The service is a great example of where commissioners and providers have come together to do the right thing for patients - improve care pathways and empower people to manage their own healthcare needs.
Whenever I read about healthcare, plan strategy or visit services, I look for a number of things - a well-led service, clear operational plans and specifications, the promotion of self-care, whole person care and the holy grail of good physical and mental health care combined.
If I had been playing community stroke service Bingo (that well known pastime!) I would have been shouting ‘house’ after thirty minutes of Jo and her team describing their service:
- Did they measure outcomes that could be part of an overall indicator of performance to demonstrate value? Tick - they use EQ5D5L, something I hadn’t known about but understand other community services uses also. Excellent.
- Do they promote self-care? Tick - they are running a self-care course and are also developing modules to be run through the Trust's Living Well Academy.

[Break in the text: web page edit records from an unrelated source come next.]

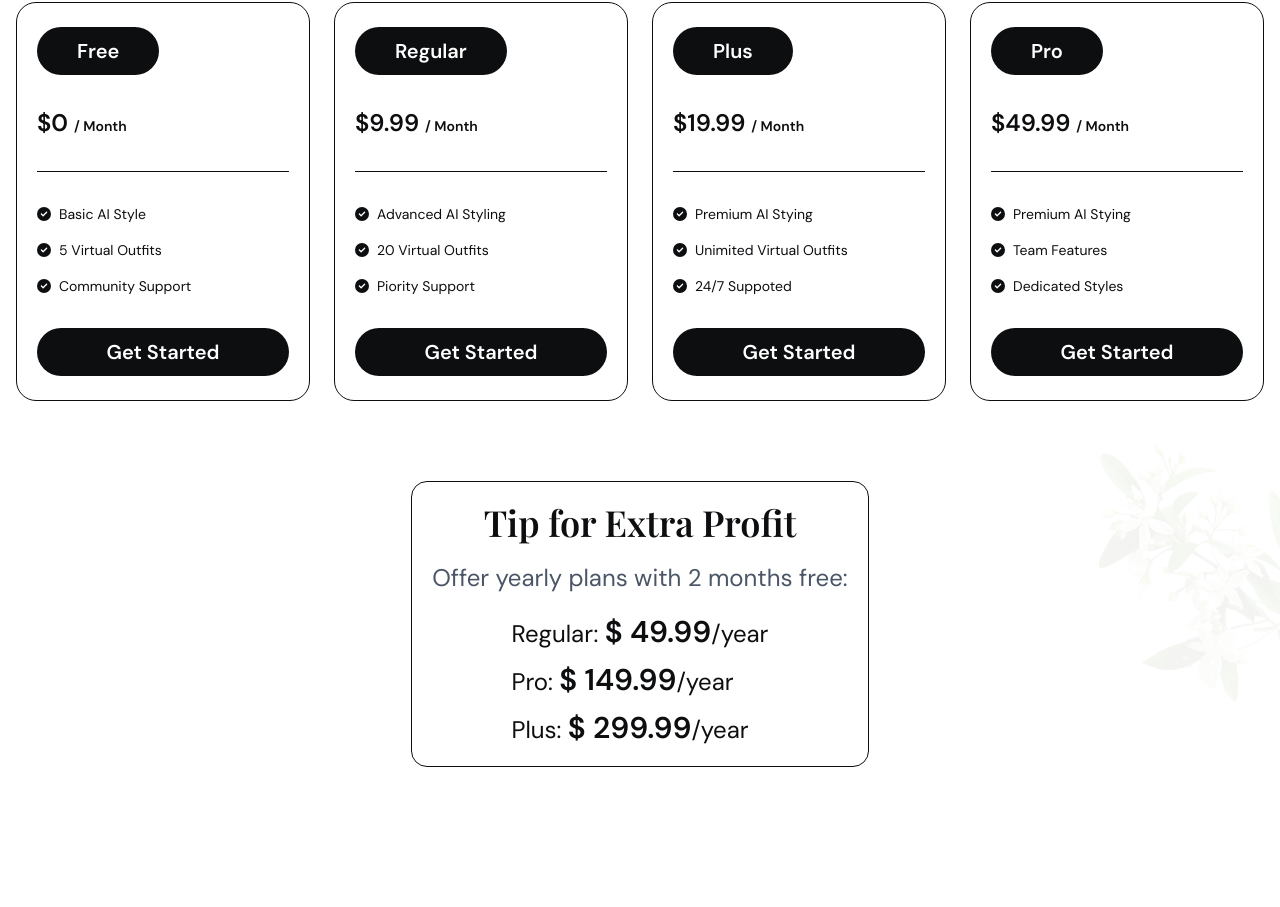
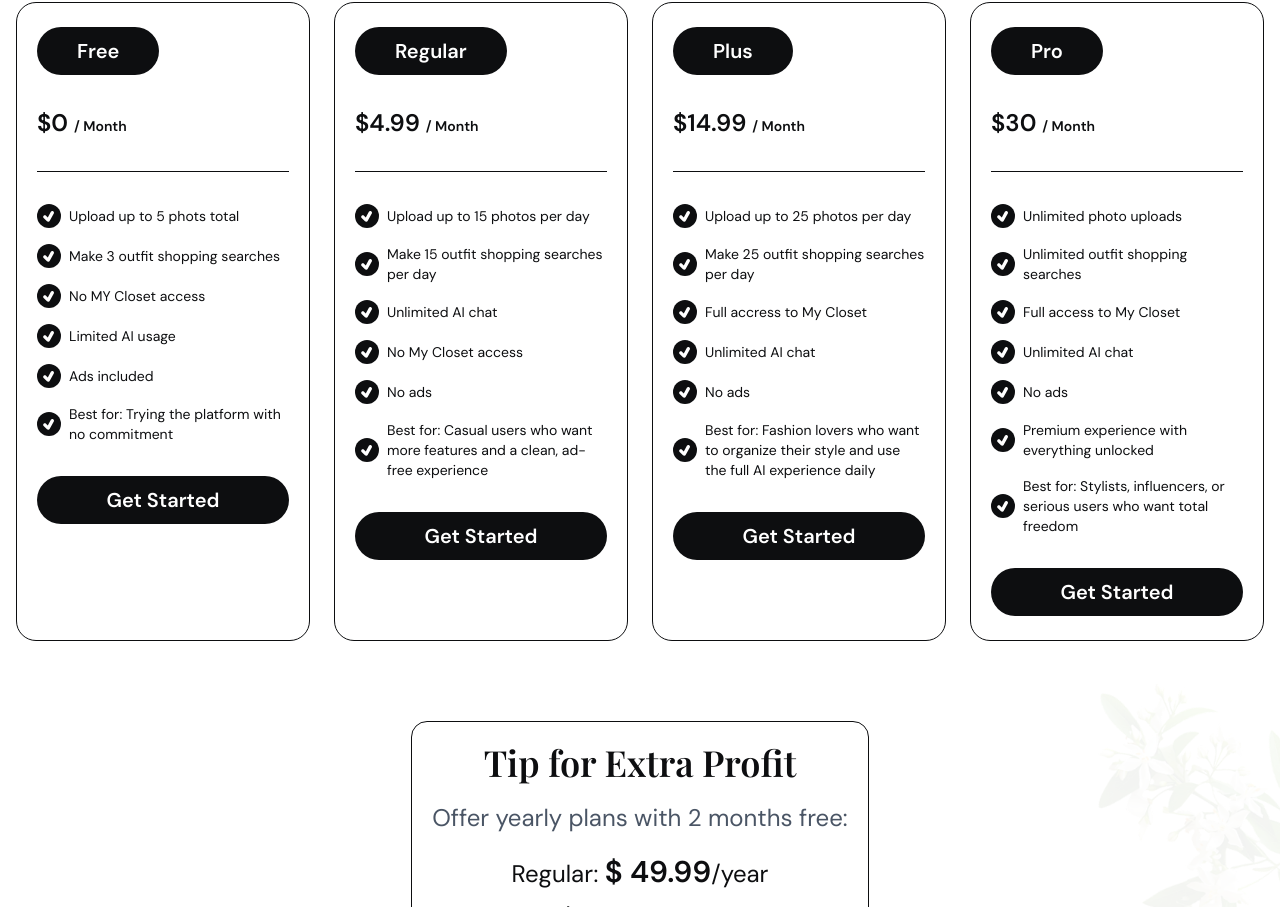
Before and after one commit to Webgenius0/chique, a Next.js app: page / in a window 1280 px wide. Shown: the part 2511-3418 px from the top of the page. Built offline with nearby package versions, Linux system fonts and the light colour scheme; a web font is replaced by a local one; what @ant-design/nextjs-registry would draw is missing.

Commit message:
responsive completed

```diff
--- a/components/home/Price.jsx
+++ b/components/home/Price.jsx
@@ -1,11 +1,11 @@
 "use client";
 import { FaStar } from "react-icons/fa";
-import { FaCircleCheck } from "react-icons/fa6";
 import CommonTitle from "../common/CommonTitle";
 import CommonBtn from "../common/CommonBtn";
 import { motion } from "framer-motion";
 import layer_image from "@/public/images/bannerImages/layer_image4.png";
 import Image from "next/image";
+import { TiTick } from "react-icons/ti";
 
 const flipVariants = {
   hidden: { rotateY: 180, opacity: 0 },
@@ -24,47 +24,59 @@ const Price = () => {
   const cardItems = [
     {
       id: 1,
-      icon: <FaCircleCheck />,
       buttonText: "Free",
       price: 0,
-      subtitle: ["Basic AI Style", "5 Virtual Outfits", "Community Support"],
+      subtitle: [
+        "Upload up to 5 phots total",
+        "Make 3 outfit shopping searches",
+        "No MY Closet access",
+        "Limited AI usage",
+        "Ads included",
+        "Best for: Trying the platform with no commitment",
+      ],
     },
     {
       id: 2,
-      icon: <FaCircleCheck />,
       buttonText: "Regular",
-      price: 9.99,
+      price: 4.99,
       subtitle: [
-        "Advanced AI Styling",
-        "20 Virtual Outfits",
-        "Piority Support",
+        "Upload up to 15 photos per day",
+        "Make 15 outfit shopping searches per day",
+        "Unlimited AI chat",
+        "No My Closet access",
+        "No ads",
+        "Best for: Casual users who want more features and a clean, ad-free experience",
       ],
     },
     {
       id: 3,
-      icon: <FaCircleCheck />,
       buttonText: "Plus",
-      price: 19.99,
+      price: 14.99,
       subtitle: [
-        "Premium AI Stying",
-        "Unimited Virtual Outfits",
-        "24/7 Suppoted",
+        "Upload up to 25 photos per day",
+        "Make 25 outfit shopping searches per day",
+        "Full accress to My Closet",
+        "Unlimited AI chat",
+        "No ads",
+        "Best for: Fashion lovers who want to organize their style and use the full AI experience daily",
       ],
     },
     {
       id: 4,
-      icon: <FaCircleCheck />,
       buttonText: "Pro",
-      price: 49.99,
-      subtitle: ["Premium AI Stying", "Team Features", "Dedicated Styles"],
+      price: 30,
+      subtitle: [
+        "Unlimited photo uploads",
+        "Unlimited outfit shopping searches",
+        "Full access to My Closet",
+        "Unlimited AI chat",
+        "No ads",
+        "Premium experience with everything unlocked",
+        "Best for: Stylists, influencers, or serious users who want total freedom",
+      ],
     },
   ];
 
-  const extraTips = [
-    { id: 1, Price: 49.99 },
-    { id: 2, Price: 149.99 },
-    { id: 3, Price: 299.99 },
-  ];
   return (
     <div id="subscriptions" className="w-full relative">
       <div className="container flex flex-col xs:gap-10 gap-5 xl:py-20">
@@ -126,7 +138,9 @@ const Price = () => {
               <ul className="space-y-4">
                 {item?.subtitle?.map((subtitle, index) => (
                   <li key={index} className=" flex gap-2 items-center text-sm">
-                    <FaCircleCheck />
+                    <div className="min-w-6 h-6 rounded-full bg-primary-dark p-0.5">
+                      <TiTick className="text-white text-xl" />
+                    </div>
                     <span className="text-sm font-primary">{subtitle}</span>
                   </li>
                 ))}
@@ -147,7 +161,10 @@ const Price = () => {
           </p>
           <div className="flex flex-col items-start gap-3 font-primary">
             <p className="sm:text-2xl text-xl">
-              Regular: <span className="sm:text-3xl xs:text-2xl text-xl font-semibold">$ 49.99</span>
+              Regular:{" "}
+              <span className="sm:text-3xl xs:text-2xl text-xl font-semibold">
+                $ 49.99
+              </span>
               /year
             </p>
             <p className="sm:text-2xl text-xl">
@@ -158,7 +175,10 @@ const Price = () => {
               /year
             </p>
             <p className="sm:text-2xl text-xl">
-              Plus: <span className="sm:text-3xl xs:text-2xl text-xl font-semibold">$ 299.99</span>
+              Plus:{" "}
+              <span className="sm:text-3xl xs:text-2xl text-xl font-semibold">
+                $ 299.99
+              </span>
               /year
             </p>
           </div>
```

- Technology? Tick – they use Healthtalkonline and Speech and Language Therapists use apps to help people following a stroke.
- What about the psychological aspects of the community care pathway for stroke? Tick - The team has worked with the Bury psychological therapies team to develop the psychological offer in the overall care pathway. They are now trained in Brief Solution Focused Therapy and Motivational Interviewing and speak positively about whole person care.
As I said I was inspired and it was a perfect example of how Trusts like Pennine Care are well placed to provide whole person care to our patients.
I can’t do justice to how impressive this team really is. It’s early days and they are still building the data to measure overall performance, but all the core ingredients are there to deliver a world class service. The team should be rightly proud of themselves and commissioners congratulated for attending to the out of hospital care needs on the stroke pathway.
District nursing visitA few days later and I was back in Bury. I know there are great quality bargains to be grabbed on the market but I didn’t have time to stop unfortunately, as I was visiting one of the district nursing teams for work. Although I’m not sure having the privilege to spend time with dedicated, skilled, professional nurses can really be described as work.
I spent the morning with Sian, Vicky, Karen and Jo talking about the challenges faced in district nursing services. I was fortunate to shadow Karen carrying out her clinical duties and talking to her reminded me how complex and demanding the district nursing role is.
In my last blog, I talked about polarities and managing change and within Pennine Care we have recently carried out a district nursing review, involving nurses from all of our boroughs.
We and system leaders up and down England mustn’t forget that district nurses are busy, skilled professionals who carry out complex, difficult and demanding work.
As hospitals try to move care outside of hospital and GPs look for support to high levels of demands, where does the care go? Into community services and often to the district nurse. They can rarely say no to demands, go about their hard work effectively (but often quietly) and make a huge difference to the lives of people who need their care.
The community models of care, especially district nursing, need dedicated thought leadership, investment of time and resources to develop models and an understanding that a district nursing team has the same floors and ceilings of capacity as a ward does.
We talk about hard truths for ward staffing levels, which I fully agree with, but it isn’t just wards that have to be safely and effectively staffed, so does the community.
It was a real pleasure to spend time with such a hard working team, not short on ideas on what they feel needs to be done. But I think the NHS system needs to listen more to their voice and not overlook the community filling in the sandwich between primary care and hospitals.